LOS ANGELES — For long-time fans of the Los Angeles Kings, the wait has been interminable.
Aside from one run to the Stanley Cup Finals led by Wayne Gretzky in 1992-93, the Kings have been a big disappointment, qualifying for the playoffs just twenty-two times in their forty-plus seasons in the National Hockey League but advancing past the second round just once.
To be sure, that is a rather dismal record filled with mediocrity.
A big reason for that long history of mostly lousy hockey has been their propensity for trading away first round draft picks for way-over-the-hill NHL stars who gave the Kings next to nothing. Meanwhile, the traded away draft picks were used to select future NHL stars such as defenseman Raymond Bourque, to name just one out of way too many who went on to lead their teams to great success, including a number of Stanley Cup championships.

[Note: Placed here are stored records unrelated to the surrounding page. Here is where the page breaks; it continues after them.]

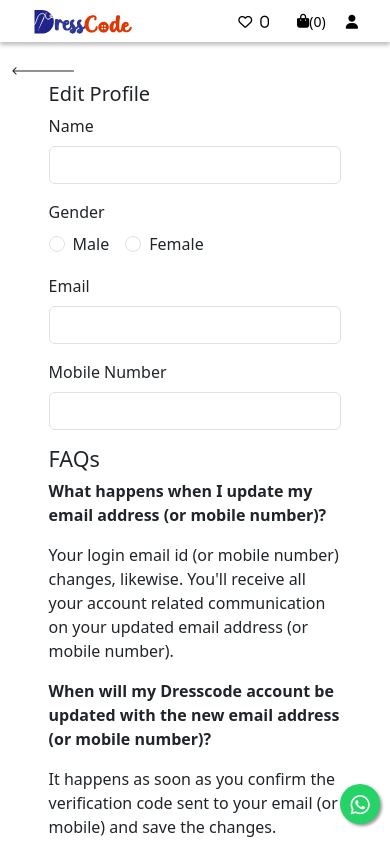
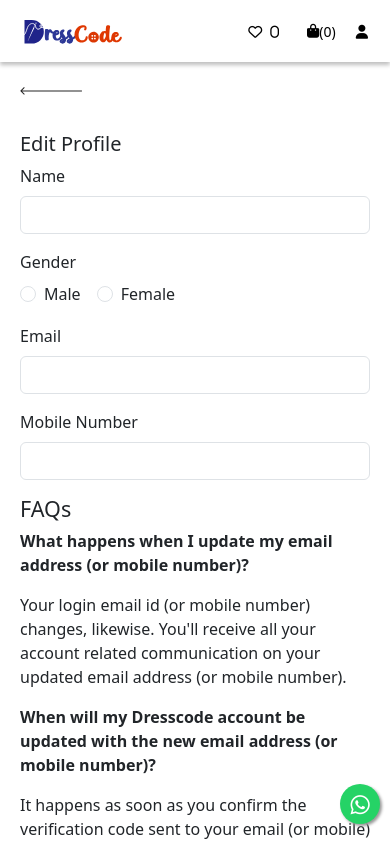
Before and after one commit to Lexodd-Hypernova/dresscode-ecom-, a React (Vite) app: page /get-user-info/1 in a window 390 px wide. Shown: the top 844 px of the page. Built offline with nearby package versions, Linux system fonts and the light colour scheme; no server answers; sample sign-in values are in the browser's storage.

Commit message:
responsive updated in navbar edit-profile footer

```diff
--- a/src/components/Footer/footer.css
+++ b/src/components/Footer/footer.css
@@ -542,4 +542,8 @@
     .visit i {
         font-size: 60px;
     }
+
+    footer {
+        margin-top: 60px;
+    }
 }
--- a/src/components/Header/navbar.css
+++ b/src/components/Header/navbar.css
@@ -112,6 +112,6 @@
     }
 
     .nav-sec {
-        padding: 0px 20px;
+        padding: 10px 10px;
     }
 }
--- a/src/pages/pages-styles/editProfile.style.css
+++ b/src/pages/pages-styles/editProfile.style.css
@@ -1,3 +1,14 @@
 .edit_inner {
     padding: 0 10%;
 }
+
+@media only screen and (max-width: 600px) {
+    .edit_profile-screen {
+        padding: 0 20px;
+    }
+
+    .edit_inner {
+        padding: 0;
+        margin-top: 30px;
+    }
+}
```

To make matters worse, even when the Kings held onto their draft picks they either selected poorly or they were often unable to develop those prospects into solid NHL players. To illustrate, a quick review of their draft history from 1967-2003 (later draft years are likely too recent to be evaluated yet) reveals a relatively miniscule handful of players drafted and developed by the Kings:
Butch Goring (center; fifth round, 51st overall, 1969 NHL Entry Draft)
Don Kozak (right wing; second round, 20th overall, 1972)
Mario Lessard (goalie; ninth round, 154th overall, 1974)
Dave Taylor (right wing; 15th round, 210th overall, 1975)
Jay Wells (defenseman; first round, 16th overall, 1979)
Mark Hardy (defenseman; second round, 30th overall, 1979)
Larry Murphy (defenseman; first round, fourth overall, 1980)
Jim Fox (right wing, first round, tenth overall, 1980)
Bernie Nicholls (center; fourth round, 73rd overall, 1980)
Garry Galley (defenseman; fifth round, 103rd overall, 1982)
Luc Robitaille (left wing; ninth round, 171st overall, 1984)
Jimmy Carson (center; first round, third overall, 1986)
Rob Blake (defenseman; fourth round, 70th overall, 1988)
Eric Belanger (center; fourth round, 96th overall, 1996)
Alexander Frolov (winger; first round, 20th overall, 2000)
Lubomir Visnovsky (defenseman; fourth round, 118th overall, 2000)
Michael Cammalleri (center; second round, 49th overall, 2001)
Dustin Brown (right wing; first round, 13th overall, 2003)
In case you’re counting, that is just eighteen players drafted by the Kings over thirty-six years who came up through their system to play for the big club and leave a mark, some bigger than others.
But wait…it gets worse, as the Kings have also traded away the likes of Billy Smith, Larry Murphy, Kevin Stevens, Alexei Zhitnik, Kimmo Timonen, Olli Jokinen, Cristobal Huet—homegrown players who the Kings gave up on sooner rather than later and then watched as they went on to become stars elsewhere—Smith and Murphy are honored members of the Hockey Hall of Fame with their time in a Kings jersey as close to being totally irrelevant to their induction as you could get.
Talk about a dreadful, pathetic history of drafting, developing and evaluating young players. It is difficult to imagine another franchise having a record worse than that.
But that may be changing.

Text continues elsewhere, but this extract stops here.